  • At least one applicant in the home must be able to read, write and speak English or be able to effectively communicate with any child placed in their home and with the recommending agency.
  • May be single or legally married. Be at least 21 years old.
  • Must show the household has an income sufficient to meet the basic needs of the household.
  • Must be free of any physical, emotional, or mental condition, which would endanger a child or seriously impair the ability of the foster caregiver or applicant to care for a foster child.
  • Must have a medical statement on all household members.
  • Must obtain an approved fire inspection.
  • Must complete all pre-placement and continuing training.
  • Provide references
  • Pass a criminal background check
  • Submit to a home study process that includes home visits and interviews by a foster home assessor.
  • Additional information from their Web site about becoming a foster parent:

Is there a cost to become a foster parent?

  • There is no cost for the work completed by Agape for Youth, Inc. for individuals and/or couples to become certified foster parents.
  • There are some fees associated with the documentation required by the process, such as a fee for a fire inspection and the fees to obtain medical statements.
  • Once a foster child is placed in your home, monies are provided to assist with the care of the child.

What are the general steps to become a foster parent?

  • Contact Agape through this website, e-mail or by phone
  • Attend an Orientation to Foster Care & Adoption meeting to learn more about Agape.
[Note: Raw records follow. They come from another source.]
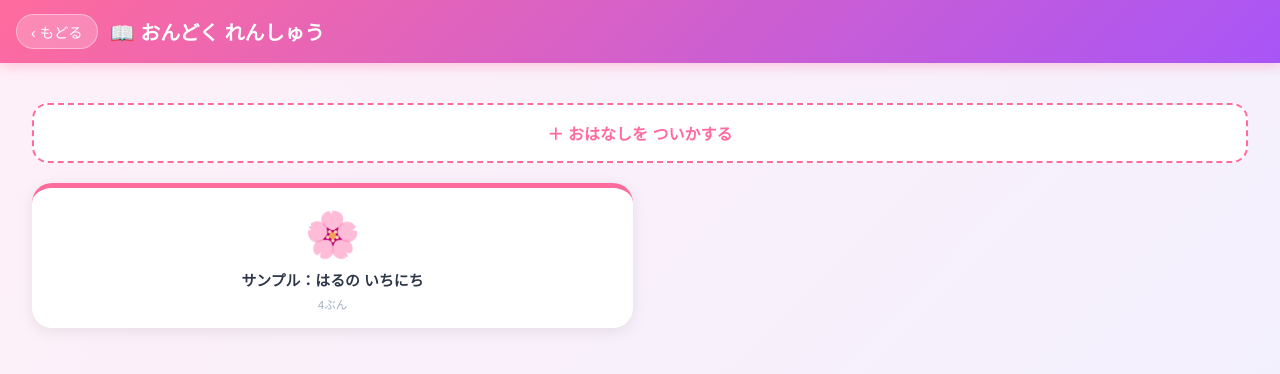
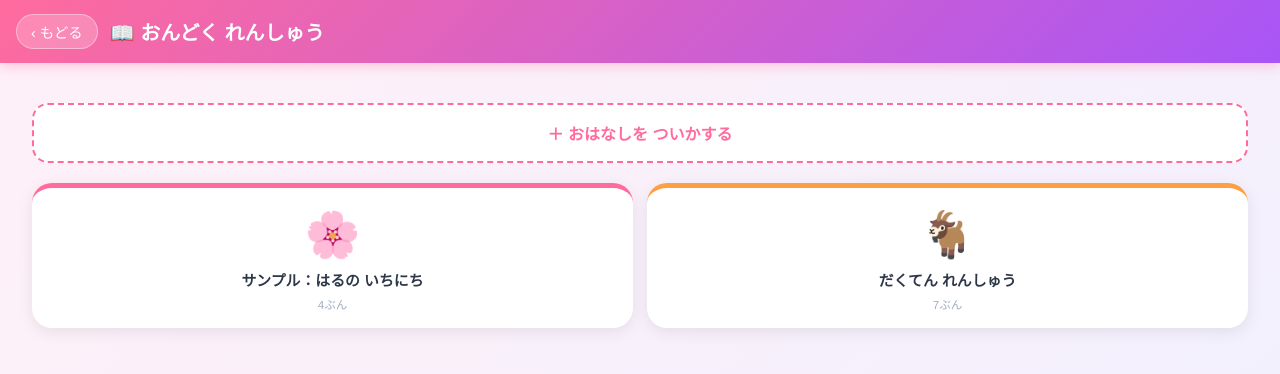
Before and after one commit to towaruyue0-bit/shogakko, a plain HTML site: page apps/ondoku/index.html in a window 1280 px wide. Drawn offline with Linux system fonts and the light colour scheme.

Commit message:
add: おんどく れんしゅうに「だくてん れんしゅう」のサンプル文章を追加
Co-Authored-By: Claude Sonnet 4.6 <noreply@anthropic.com>

```diff
--- a/apps/ondoku/index.html
+++ b/apps/ondoku/index.html
@@ -363,13 +363,21 @@
     if (raw) {
       try { stories = JSON.parse(raw); } catch { stories = []; }
     } else {
-      // 初回はサンプルを1件入れておく
-      stories = [{
-        id: 'sample1',
-        title: 'サンプル：はるの いちにち',
-        emoji: '🌸',
-        text: 'きょうは はるの いいてんき です。\nそらは あおく、はなが さいています。\nちょうちょが ひらひら とんでいます。\nきもちの よい いちにちです。'
-      }];
+      // 初回はサンプルを2件入れておく
+      stories = [
+        {
+          id: 'sample1',
+          title: 'サンプル：はるの いちにち',
+          emoji: '🌸',
+          text: 'きょうは はるの いいてんき です。\nそらは あおく、はなが さいています。\nちょうちょが ひらひら とんでいます。\nきもちの よい いちにちです。'
+        },
+        {
+          id: 'sample2',
+          title: 'だくてん れんしゅう',
+          emoji: '🐐',
+          text: 'かき　かぎ\nさる　ざる\nたい　だい\nふかふか　ぶかぶか　ぷかぷか\nみぎに　なべ　もつ　やぎさんと、\nひだりに　ふた　もつ　ぶたさんが、\nおひるの　おかず　かんがえる。'
+        }
+      ];
       save();
     }
     renderEmojis();
```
These meeting are typically held on the first Tuesday of each month from 6:30pm-8:30pm. Please contact the Agape office to confirm the meeting date at (937) 439-4406 extension 1113.
  • Begin attending the 36 hours of education courses required for the licensing process.
  • Complete an application to care for children.
  • Submit paperwork for the homestudy and licensing process (such as a medical statement, background check, fire inspection)
  • Meet with a social worker for an interview(s) so that the agency can become better acquainted with your family to determine the type of child(ren) you are interested in parenting.


And not to forget, the song we sing for the upcoming Pancake Breakfast Fund-raiser Oct. 28:
Don Gerhardt's original Pancake Breakfast song, sung to the tune of Take Me Out to the Ballgame:
The meeting was closed with the reciting of the Rotary Four-Way Test.
Club Information
Welcome to our Club!
Service Above Self
We meet Thursdays at 12:00 PM
Golf Club at Yankee Trace
10000 Yankee Street
Centerville, OH  45458
United States
DistrictSiteIcon District Site
VenueMap Venue Map
Did you know you don't even have to be on Facebook to see what's posted on the Centerville Rotary Facebook page? You can get to it easily by clicking on the FB link on the home page of the club's website.
Each week in the eBulletin, we'll make it even easier for you to connect through social media, by including links to our Facebook, website, and LinkedIn.